“Rather than stop the conversation, if they are turned down, we want to help educate them so they might take a second attempt, or channel them to another organization,” she said.

There has been a beating of the drum that small businesses don’t have access to capital, said Tony Gagliardi, National Federation of Independent Business, Colorado director. But, in most cases, small businesses just aren’t asking. About 11 percent of the Colorado NFIB membership reported, in a recent survey, that access to capital is their No. 1 problem.

“The U.S. economy is still causing a lot of uncertainty on Main Street, which is a big issue especially for small business owners to even consider borrowing,” he said.

Still, banks have taken a beating in the press, he said. And, the CBA campaign has good intentions.

“Anytime you can pair small businesses that need capital and accessible credit, it’s always advantageous,” Gagliardi said.

It’s crushing when a bank turns down your request for a business loan, said Barbara Moreland. She and her husband Robert had done their homework on buying and operating vending machines. Their plan was to stock natural, organic snacks in high-tech vending machines in Colorado Springs.

But, they were told the business was too risky and that they didn’t have experience in operating their own business. They didn’t qualify for a loan with U.S. Bank.

“It bursts your bubble a little bit,” she said.

But U.S. Bank referred the couple and their healthy snack idea to Accion, a nonprofit lending institution that specializes in microfinance and lending. Accion got its start in South America and in the 1990s brought its micro lending business model the U.S.
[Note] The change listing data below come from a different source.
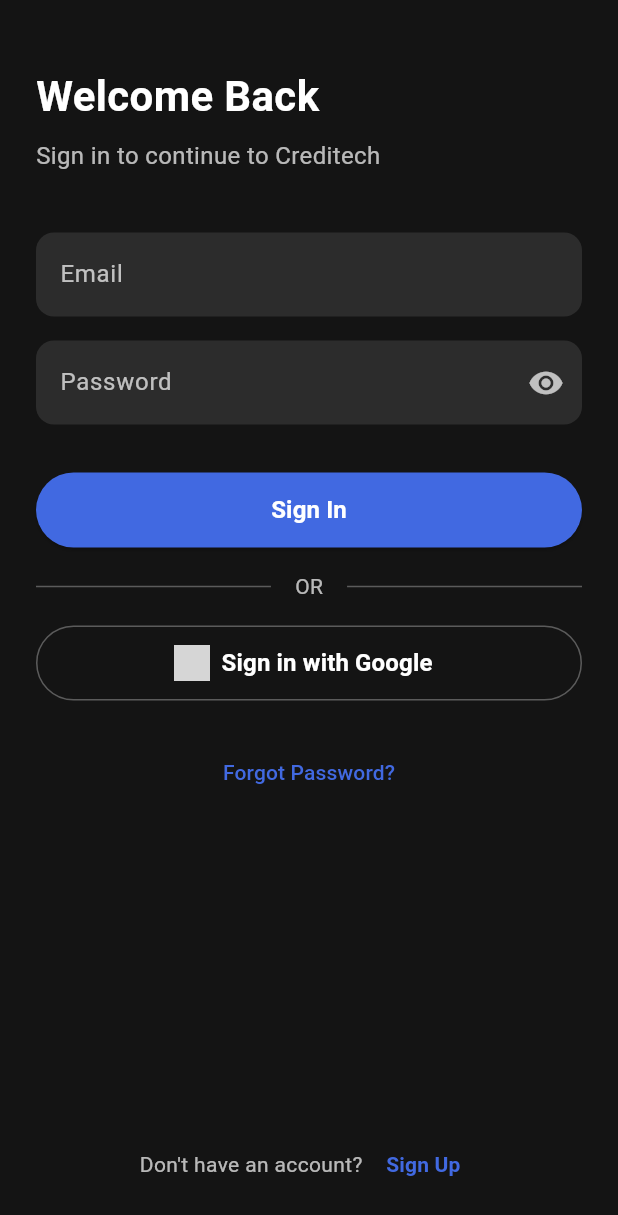
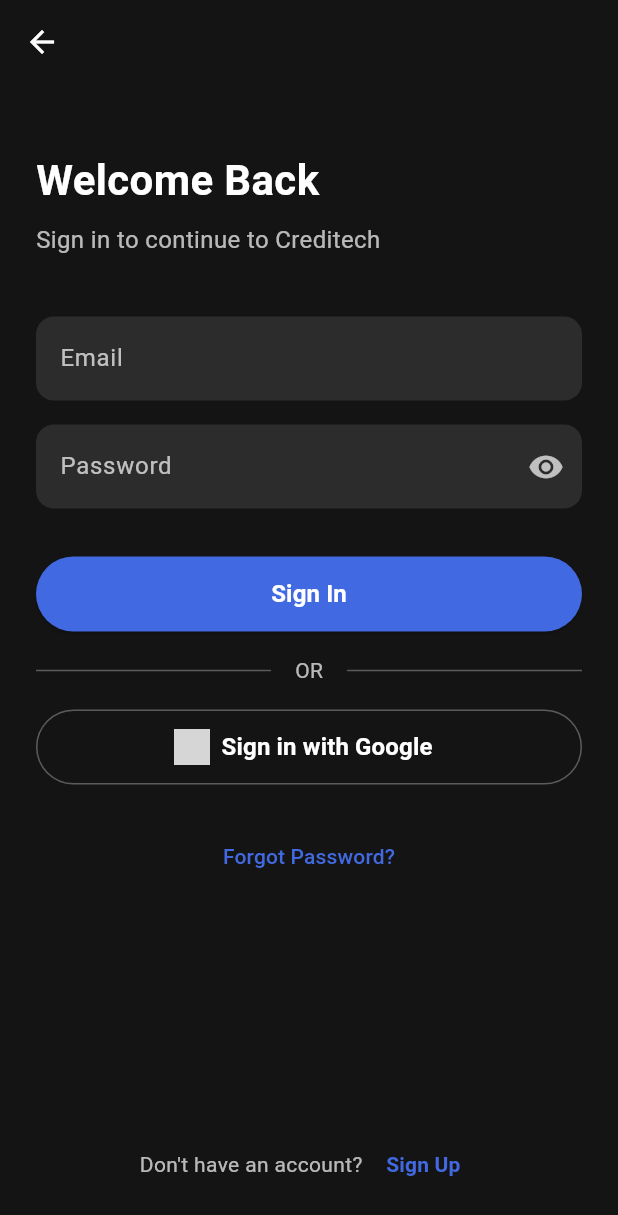
Before and after one commit to FelyksCode/Creditech-Capstone-Flutter-Project, a Flutter app: the screen it shows after launch, after a tap on "Login", on a phone screen of 412 x 824 dp. Shown: the top 1215 px of the screen. Run offline on Flutter 3.47's test engine with Material 3 defaults, Android fonts, the phone set to English and light mode, and no system bars; our stand-ins replace cloud_firestore, firebase_auth, firebase_core, flutter_dotenv, google_sign_in; accounts and stored records are empty; grey boxes are pictures that could not be loaded.

Commit message:
Adjusting the text styles on smaller devices

```diff
--- a/lib/ui/pages/auth/login_page.dart
+++ b/lib/ui/pages/auth/login_page.dart
@@ -157,9 +157,15 @@
             borderRadius: BorderRadius.circular(22),
           ),
           textStyle: const TextStyle(fontSize: 16, fontWeight: FontWeight.w600),
+          alignment: Alignment.center,
         ),
         onPressed: onPressed,
-        child: Text(label),
+        child: Center(
+          child: Text(
+            label,
+            textAlign: TextAlign.center,
+          ),
+        ),
       ),
     );
   }
--- a/lib/ui/pages/auth/login_page_new.dart
+++ b/lib/ui/pages/auth/login_page_new.dart
@@ -27,6 +27,11 @@
   Widget build(BuildContext context) {
     return Scaffold(
       backgroundColor: const Color(0xFF141414),
+      appBar: AppBar(
+        backgroundColor: Colors.transparent,
+        elevation: 0,
+        iconTheme: const IconThemeData(color: Colors.white),
+      ),
       body: SafeArea(
         child: Padding(
           padding: const EdgeInsets.all(24.0),
@@ -266,7 +271,7 @@
                       ),
                       TextButton(
                         onPressed: () {
-                          Navigator.push(
+                          Navigator.pushReplacement(
                             context,
                             MaterialPageRoute(
                               builder: (context) => const RegisterPage(),
```
Also changed, not shown: lib/ui/pages/auth/register_page.dart (+7 -1 lines).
In 2009, Accion expanded into Colorado.

Accion gives loans as small as $200 and as high as $300,000. Their interest rates are higher than a traditional bank, usually running from 7 to 18 percent. But, demand is there. From 2010 to 2011, the organization had 100 percent growth in the number of dollars lent, said Justin Vause, Accion Colorado loan officer. The average loan is about $9,000. And, Accion has a 94 percent repayment rate.

“We are not the best fit for everyone,” Vause said. “We look at the same things that banks look at: credit, collateral and character.”

About 50 percent of Accion’s funds are donated with the goal of affecting change and increasing access to capital, Vause said. And banks are the biggest donors to Accion.

“That’s what makes our relationship with banks so natural,” Vause said. “Because of regulations, they can’t lend to startups as easily, or if (the small business) does not meet requirements, we can step in and be more flexible.”

The Moreland’s pitched their organic snack vending machine idea to Accion.

“I thought it was a really interesting business idea,” Vause said. “That they would be focused on healthy snacks — it seemed like a good proposal.”

Accion loaned the Morelands $20,000 to get started and they named their business BnB Snacks. The couple bought three vending machines and they already are making profit on one of the machines.

“The whole idea behind this project is to show that bankers are not grumpy and turning down loans,” Vause said. “But, it’s how do we make sure all the bankers know about all the resources.”